Leave out the pictures and output the data verbatim.

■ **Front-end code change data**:
Content starts
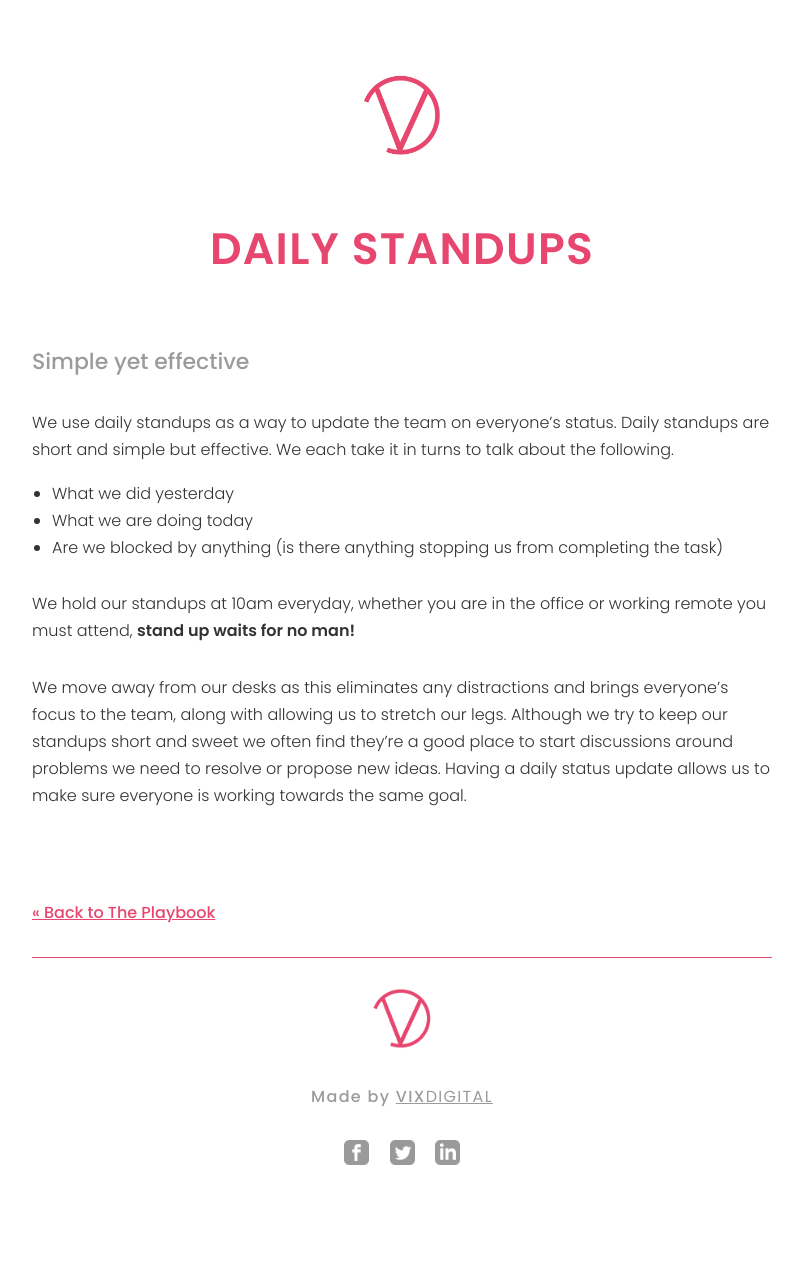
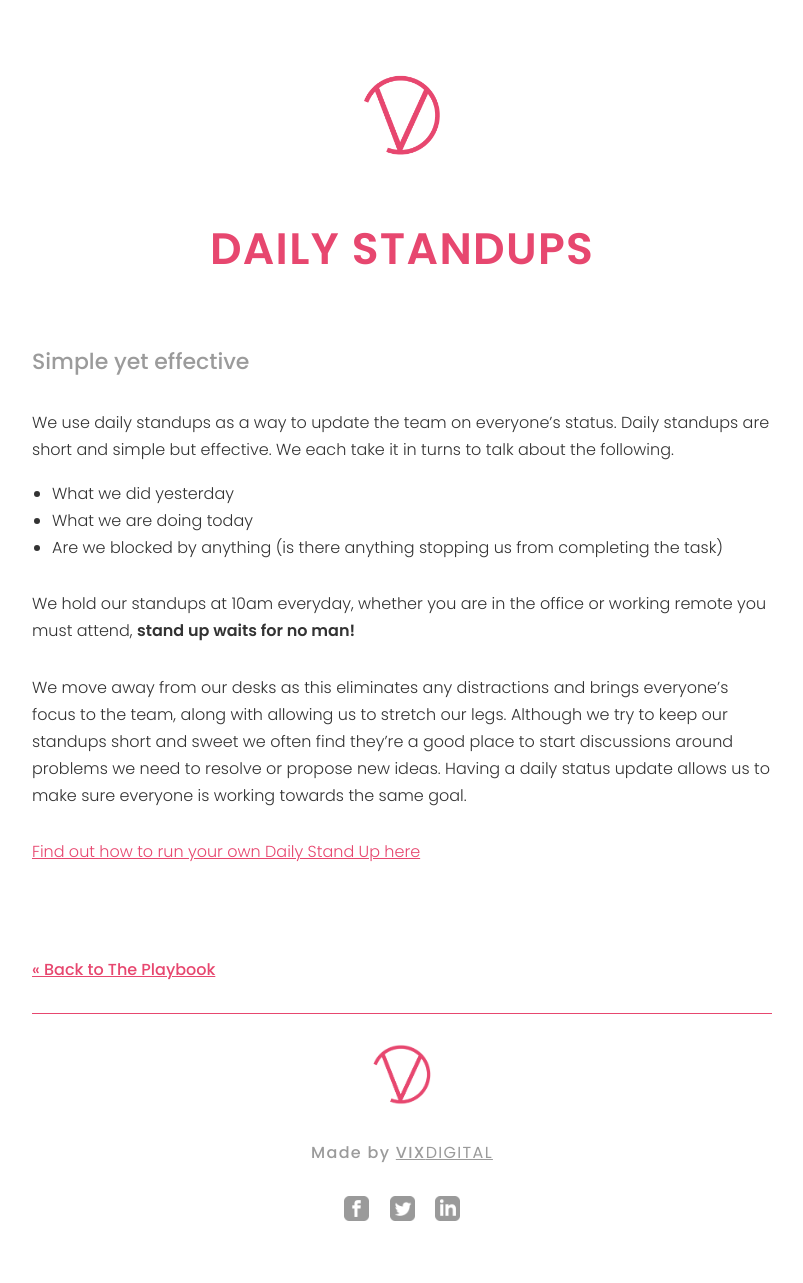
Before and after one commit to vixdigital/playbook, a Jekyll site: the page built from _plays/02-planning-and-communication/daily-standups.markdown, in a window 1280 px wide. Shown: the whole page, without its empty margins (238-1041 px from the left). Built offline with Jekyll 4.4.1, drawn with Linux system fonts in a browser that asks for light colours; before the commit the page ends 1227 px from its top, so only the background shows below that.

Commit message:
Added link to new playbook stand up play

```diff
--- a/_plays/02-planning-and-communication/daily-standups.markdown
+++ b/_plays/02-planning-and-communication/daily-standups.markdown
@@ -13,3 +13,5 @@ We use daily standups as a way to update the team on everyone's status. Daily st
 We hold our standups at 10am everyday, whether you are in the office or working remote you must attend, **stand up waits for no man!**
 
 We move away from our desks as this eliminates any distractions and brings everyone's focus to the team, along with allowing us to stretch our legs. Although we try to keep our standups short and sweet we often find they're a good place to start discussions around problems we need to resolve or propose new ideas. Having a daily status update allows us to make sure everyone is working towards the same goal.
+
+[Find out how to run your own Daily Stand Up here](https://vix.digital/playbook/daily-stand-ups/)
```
Content ends
■ **ANSWER**:
Before and after one commit to vixdigital/playbook, a Jekyll site: the page built from _plays/02-planning-and-communication/daily-standups.markdown, in a window 1280 px wide. Shown: the whole page, without its empty margins (238-1041 px from the left). Built offline with Jekyll 4.4.1, drawn with Linux system fonts in a browser that asks for light colours; before the commit the page ends 1227 px from its top, so only the background shows below that.

Commit message:
Added link to new playbook stand up play

```diff
--- a/_plays/02-planning-and-communication/daily-standups.markdown
+++ b/_plays/02-planning-and-communication/daily-standups.markdown
@@ -13,3 +13,5 @@ We use daily standups as a way to update the team on everyone's status. Daily st
 We hold our standups at 10am everyday, whether you are in the office or working remote you must attend, **stand up waits for no man!**
 
 We move away from our desks as this eliminates any distractions and brings everyone's focus to the team, along with allowing us to stretch our legs. Although we try to keep our standups short and sweet we often find they're a good place to start discussions around problems we need to resolve or propose new ideas. Having a daily status update allows us to make sure everyone is working towards the same goal.
+
+[Find out how to run your own Daily Stand Up here](https://vix.digital/playbook/daily-stand-ups/)
```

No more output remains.